Dataset entries:
☆ ☆ ☆

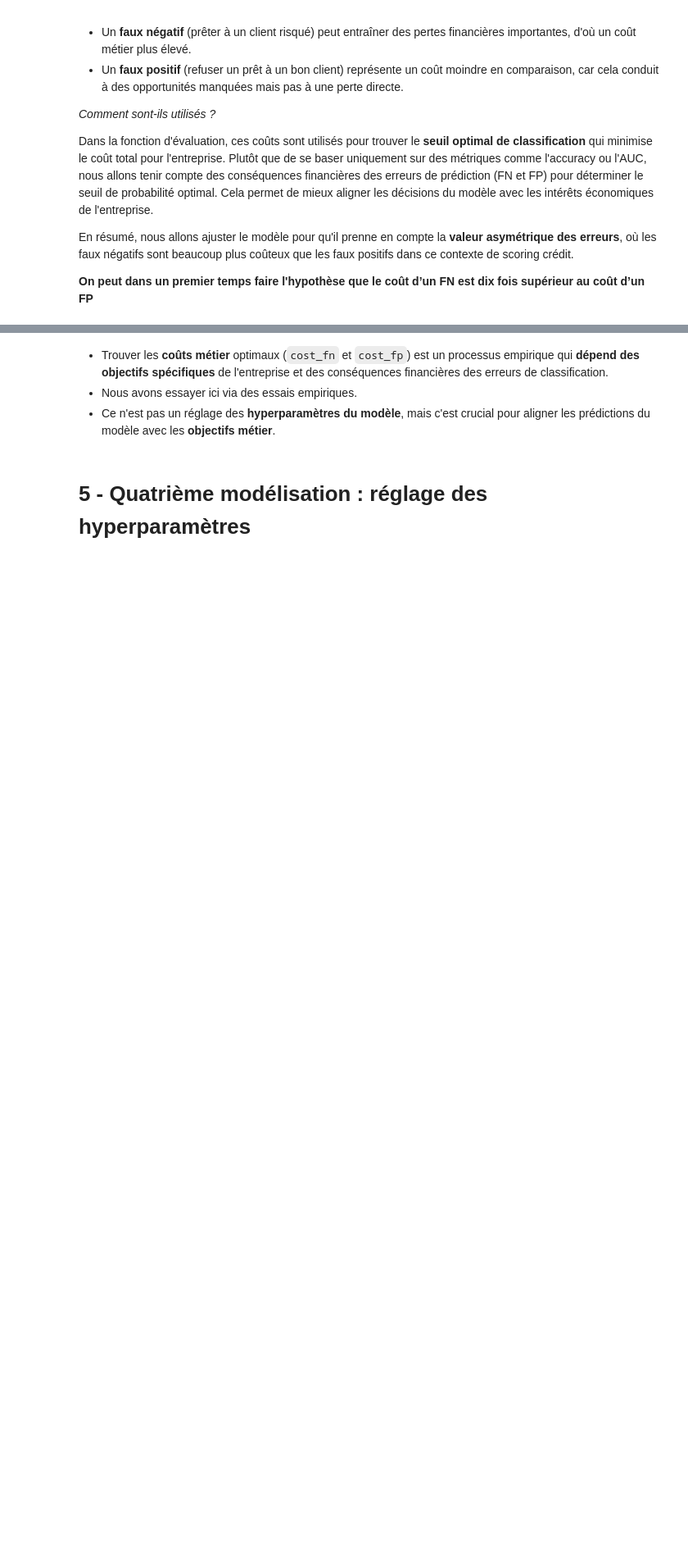
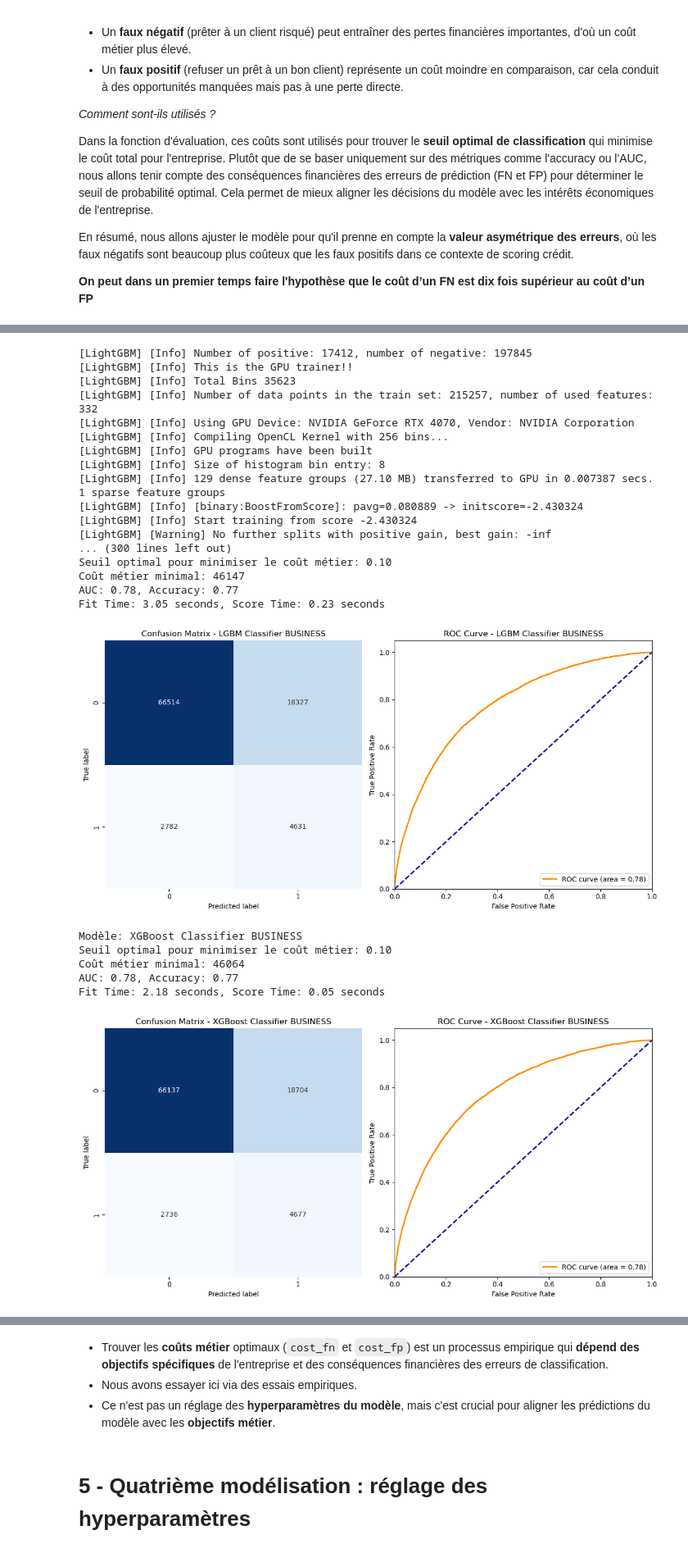
Before and after one commit to GaryMauger/P7_implementer_modele_scoring, a Jupyter notebook: Projet_7_2.ipynb, the cells around one changed output, grey strips where cells are left out. Shown at 82% size. Drawn from its saved outputs; the diff is of its cells as text; code cells hidden in the pictures; blank space fills up the shorter version.

```diff
--- a/Projet_7_2.ipynb
+++ b/Projet_7_2.ipynb
@@ -600,7 +616,7 @@ Tester un Dummy Classifier après SMOTE permet d’avoir un repère pour vérifi
 # On va définir le/les modèle(s)
 models = {
     'Dummy Classifier SMOTE': DummyClassifier(strategy='most_frequent'),
-    'Régression Logistique SMOTE': LogisticRegression(max_iter=1000),
+    'Régression Logistique SMOTE': LogisticRegression(random_state=42, max_iter=1000, n_jobs=-1, ),
     'LGBM Classifier SMOTE': lgb.LGBMClassifier(random_state=42, device='gpu'),
     'XGBoost SMOTE': xgb.XGBClassifier(random_state=42, tree_method='gpu_hist')
 }
@@ -848,0 +1042,34 @@ evaluate_models_with_business_score(models, X_train_split, X_val, y_train_split,
+# %%
+# On va définir le/les modèle(s) optimisés
+models = {
+    'LGBM Classifier BUSINESS': best_model,  # Utilise le modèle LGBM optimisé
+    'XGBoost Classifier BUSINESS': best_model_xgb  # Ajoute également le modèle XGBoost optimisé si besoin
+}
+
+# Appel de la fonction d'évaluation avec enregistrement dans MLflow
+evaluate_models_with_business_score(models, X_train_split, X_val, y_train_split, y_val, cost_fn=10, cost_fp=1, log_to_mlflow=True)
+# %% [output]
+[LightGBM] [Info] Number of positive: 17412, number of negative: 197845
+[LightGBM] [Info] This is the GPU trainer!!
+[LightGBM] [Info] Total Bins 35623
+[LightGBM] [Info] Number of data points in the train set: 215257, number of used features: 332
+[LightGBM] [Info] Using GPU Device: NVIDIA GeForce RTX 4070, Vendor: NVIDIA Corporation
+[LightGBM] [Info] Compiling OpenCL Kernel with 256 bins...
+[LightGBM] [Info] GPU programs have been built
+[LightGBM] [Info] Size of histogram bin entry: 8
+[LightGBM] [Info] 129 dense feature groups (27.10 MB) transferred to GPU in 0.007387 secs. 1 sparse feature groups
+[LightGBM] [Info] [binary:BoostFromScore]: pavg=0.080889 -> initscore=-2.430324
+[LightGBM] [Info] Start training from score -2.430324
+[LightGBM] [Warning] No further splits with positive gain, best gain: -inf
+... (300 lines left out)
+Seuil optimal pour minimiser le coût métier: 0.10
+Coût métier minimal: 46147
+AUC: 0.78, Accuracy: 0.77
+Fit Time: 3.05 seconds, Score Time: 0.23 seconds
+[figure, added]
+Modèle: XGBoost Classifier BUSINESS
+Seuil optimal pour minimiser le coût métier: 0.10
+Coût métier minimal: 46064
+AUC: 0.78, Accuracy: 0.77
+Fit Time: 2.18 seconds, Score Time: 0.05 seconds
+[figure, added]
```
Also changed, not shown: parts of 41 cells of this notebook.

☆ ☆ ☆

Brief
Print the records word for word and exclude any picture they hold.

Exercise result
Before and after one commit to GaryMauger/P7_implementer_modele_scoring, a Jupyter notebook: Projet_7_2.ipynb, the cells around one changed output, grey strips where cells are left out. Shown at 82% size. Drawn from its saved outputs; the diff is of its cells as text; code cells hidden in the pictures; blank space fills up the shorter version.

```diff
--- a/Projet_7_2.ipynb
+++ b/Projet_7_2.ipynb
@@ -600,7 +616,7 @@ Tester un Dummy Classifier après SMOTE permet d’avoir un repère pour vérifi
 # On va définir le/les modèle(s)
 models = {
     'Dummy Classifier SMOTE': DummyClassifier(strategy='most_frequent'),
-    'Régression Logistique SMOTE': LogisticRegression(max_iter=1000),
+    'Régression Logistique SMOTE': LogisticRegression(random_state=42, max_iter=1000, n_jobs=-1, ),
     'LGBM Classifier SMOTE': lgb.LGBMClassifier(random_state=42, device='gpu'),
     'XGBoost SMOTE': xgb.XGBClassifier(random_state=42, tree_method='gpu_hist')
 }
@@ -848,0 +1042,34 @@ evaluate_models_with_business_score(models, X_train_split, X_val, y_train_split,
+# %%
+# On va définir le/les modèle(s) optimisés
+models = {
+    'LGBM Classifier BUSINESS': best_model,  # Utilise le modèle LGBM optimisé
+    'XGBoost Classifier BUSINESS': best_model_xgb  # Ajoute également le modèle XGBoost optimisé si besoin
+}
+
+# Appel de la fonction d'évaluation avec enregistrement dans MLflow
+evaluate_models_with_business_score(models, X_train_split, X_val, y_train_split, y_val, cost_fn=10, cost_fp=1, log_to_mlflow=True)
+# %% [output]
+[LightGBM] [Info] Number of positive: 17412, number of negative: 197845
+[LightGBM] [Info] This is the GPU trainer!!
+[LightGBM] [Info] Total Bins 35623
+[LightGBM] [Info] Number of data points in the train set: 215257, number of used features: 332
+[LightGBM] [Info] Using GPU Device: NVIDIA GeForce RTX 4070, Vendor: NVIDIA Corporation
+[LightGBM] [Info] Compiling OpenCL Kernel with 256 bins...
+[LightGBM] [Info] GPU programs have been built
+[LightGBM] [Info] Size of histogram bin entry: 8
+[LightGBM] [Info] 129 dense feature groups (27.10 MB) transferred to GPU in 0.007387 secs. 1 sparse feature groups
+[LightGBM] [Info] [binary:BoostFromScore]: pavg=0.080889 -> initscore=-2.430324
+[LightGBM] [Info] Start training from score -2.430324
+[LightGBM] [Warning] No further splits with positive gain, best gain: -inf
+... (300 lines left out)
+Seuil optimal pour minimiser le coût métier: 0.10
+Coût métier minimal: 46147
+AUC: 0.78, Accuracy: 0.77
+Fit Time: 3.05 seconds, Score Time: 0.23 seconds
+[figure, added]
+Modèle: XGBoost Classifier BUSINESS
+Seuil optimal pour minimiser le coût métier: 0.10
+Coût métier minimal: 46064
+AUC: 0.78, Accuracy: 0.77
+Fit Time: 2.18 seconds, Score Time: 0.05 seconds
+[figure, added]
```
Also changed, not shown: parts of 41 cells of this notebook.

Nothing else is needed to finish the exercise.